21. A gravel road allowed tourists to drive to the top of Pikes Peak
The first ascent by automobile up Colorado’s Pikes Peak took place in 1913. The driver, William Wayne Brown, used an old carriage road to make the climb, which took 5 hours and 28 minutes to complete. Two years later a wealthy American miner and entrepreneur named Spencer Penrose constructed the Pikes Peak Highway to the summit. Largely paved with gravel, it allowed intrepid motorists to drive to the summit for a fee. Motoring up Pikes Peak became a popular challenge to tourists, despite the difficulties encountered. A round trip up and down the mountain took several hours. The drive provided challenges to the cars and drivers. Multiple stops along the way were required to allow overheating engines and brakes to cool.

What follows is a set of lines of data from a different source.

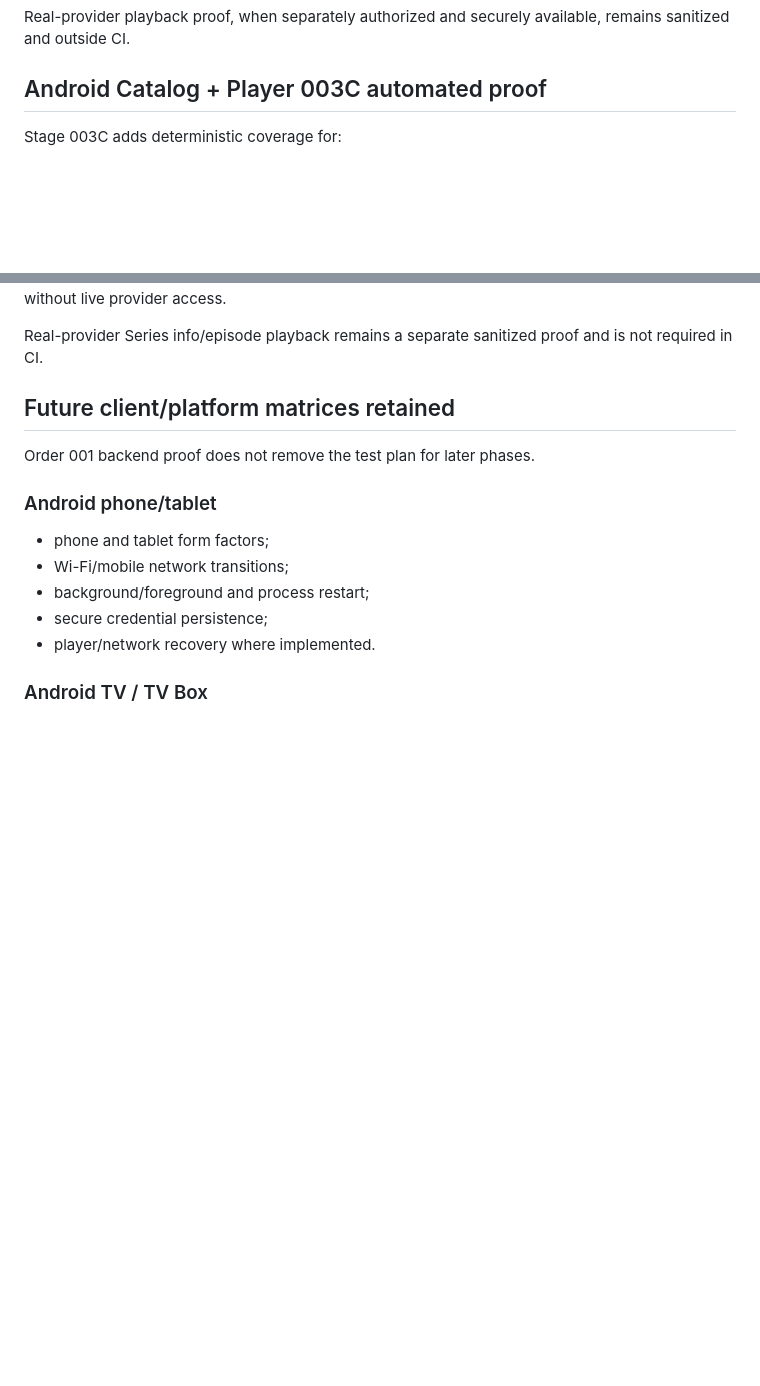
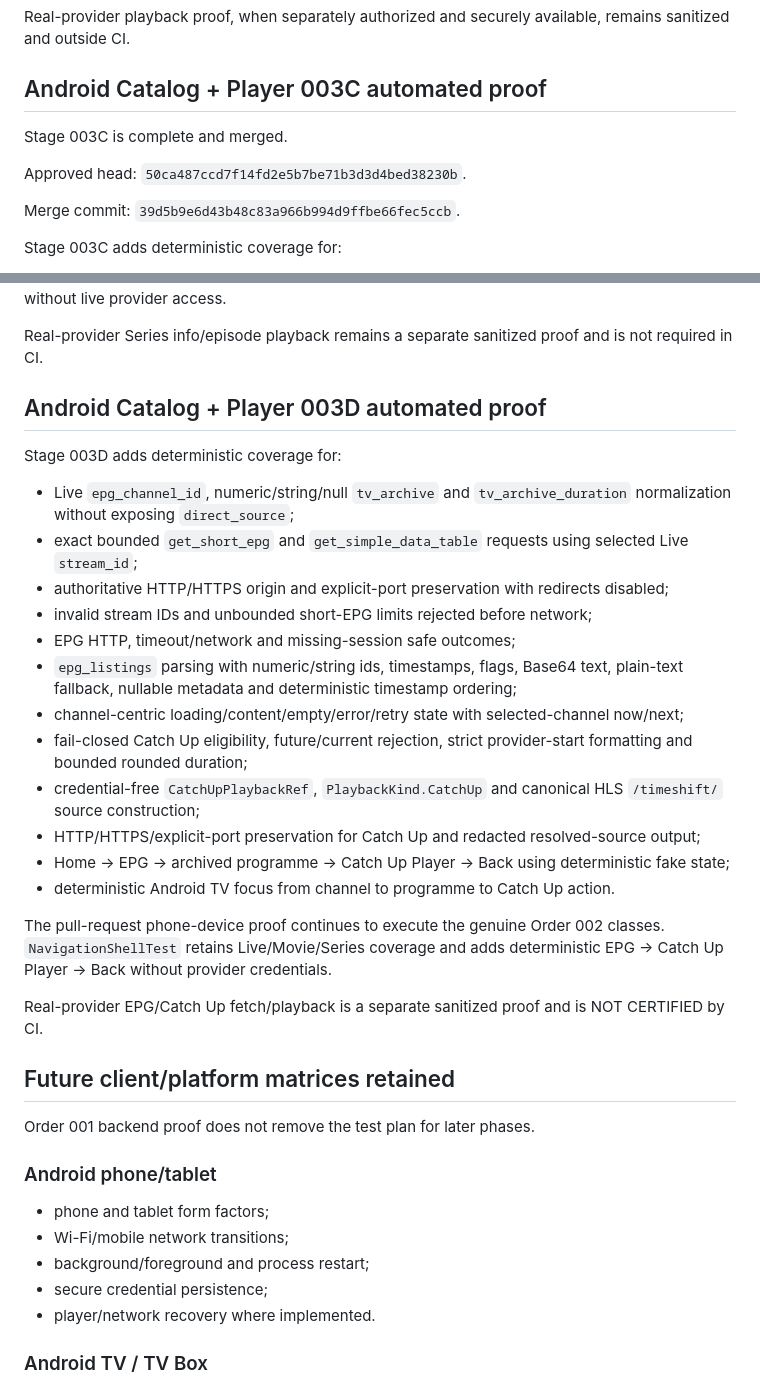
Before and after one commit to martaxi-boss/pink-iptv, a Markdown page: docs/TEST_STRATEGY.md, 2 parts joined by grey strips. Rendered like a GitHub page; blank space fills up the shorter version.

Commit message:
docs(android): add Stage 003D EPG Catch Up test strategy

```diff
--- a/docs/TEST_STRATEGY.md
+++ b/docs/TEST_STRATEGY.md
@@ -123,6 +123,12 @@ Real-provider playback proof, when separately authorized and securely available,
 
 ## Android Catalog + Player 003C automated proof
 
+Stage 003C is complete and merged.
+
+Approved head: `50ca487ccd7f14fd2e5b7be71b3d3d4bed38230b`.
+
+Merge commit: `39d5b9e6d43b48c83a966b994d9ffbe66fec5ccb`.
+
 Stage 003C adds deterministic coverage for:
 
 - exact `get_series_info` requests using the selected `series_id`;
@@ -142,6 +148,27 @@ Stage 003C adds deterministic coverage for:
 The existing pull-request phone-device-proof remains unchanged. `NavigationShellTest` now retains Live/Movie coverage and additionally proves Series -> detail -> Episode Player -> Back without live provider access.
 
 Real-provider Series info/episode playback remains a separate sanitized proof and is not required in CI.
+
+## Android Catalog + Player 003D automated proof
+
+Stage 003D adds deterministic coverage for:
+
+- Live `epg_channel_id`, numeric/string/null `tv_archive` and `tv_archive_duration` normalization without exposing `direct_source`;
+- exact bounded `get_short_epg` and `get_simple_data_table` requests using selected Live `stream_id`;
+- authoritative HTTP/HTTPS origin and explicit-port preservation with redirects disabled;
+- invalid stream IDs and unbounded short-EPG limits rejected before network;
+- EPG HTTP, timeout/network and missing-session safe outcomes;
+- `epg_listings` parsing with numeric/string ids, timestamps, flags, Base64 text, plain-text fallback, nullable metadata and deterministic timestamp ordering;
+- channel-centric loading/content/empty/error/retry state with selected-channel now/next;
+- fail-closed Catch Up eligibility, future/current rejection, strict provider-start formatting and bounded rounded duration;
+- credential-free `CatchUpPlaybackRef`, `PlaybackKind.CatchUp` and canonical HLS `/timeshift/` source construction;
+- HTTP/HTTPS/explicit-port preservation for Catch Up and redacted resolved-source output;
+- Home -> EPG -> archived programme -> Catch Up Player -> Back using deterministic fake state;
+- deterministic Android TV focus from channel to programme to Catch Up action.
+
+The pull-request phone-device proof continues to execute the genuine Order 002 classes. `NavigationShellTest` retains Live/Movie/Series coverage and adds deterministic EPG -> Catch Up Player -> Back without provider credentials.
+
+Real-provider EPG/Catch Up fetch/playback is a separate sanitized proof and is NOT CERTIFIED by CI.
 
 ## Future client/platform matrices retained
 
```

By 1921 the views afforded from the mountain’s summit and the bragging rights obtained by having driven to the top proved irresistible to thousands of motorists. Many found the descent more challenging than the climb. The limits of 1921 automobile technology taxed some cars severely. No gasoline or services were available along the nearly 20-mile route. Drivers had to rely on their own resourcefulness to successfully complete the trip. Ascending the mountain, as well as other summits across the United States, became a popular tourist activity, and remains one today. Penrose’s highway is still the motorist’s route up Pikes Peak in the 21st century, though maintained and operated by the City of Colorado Springs.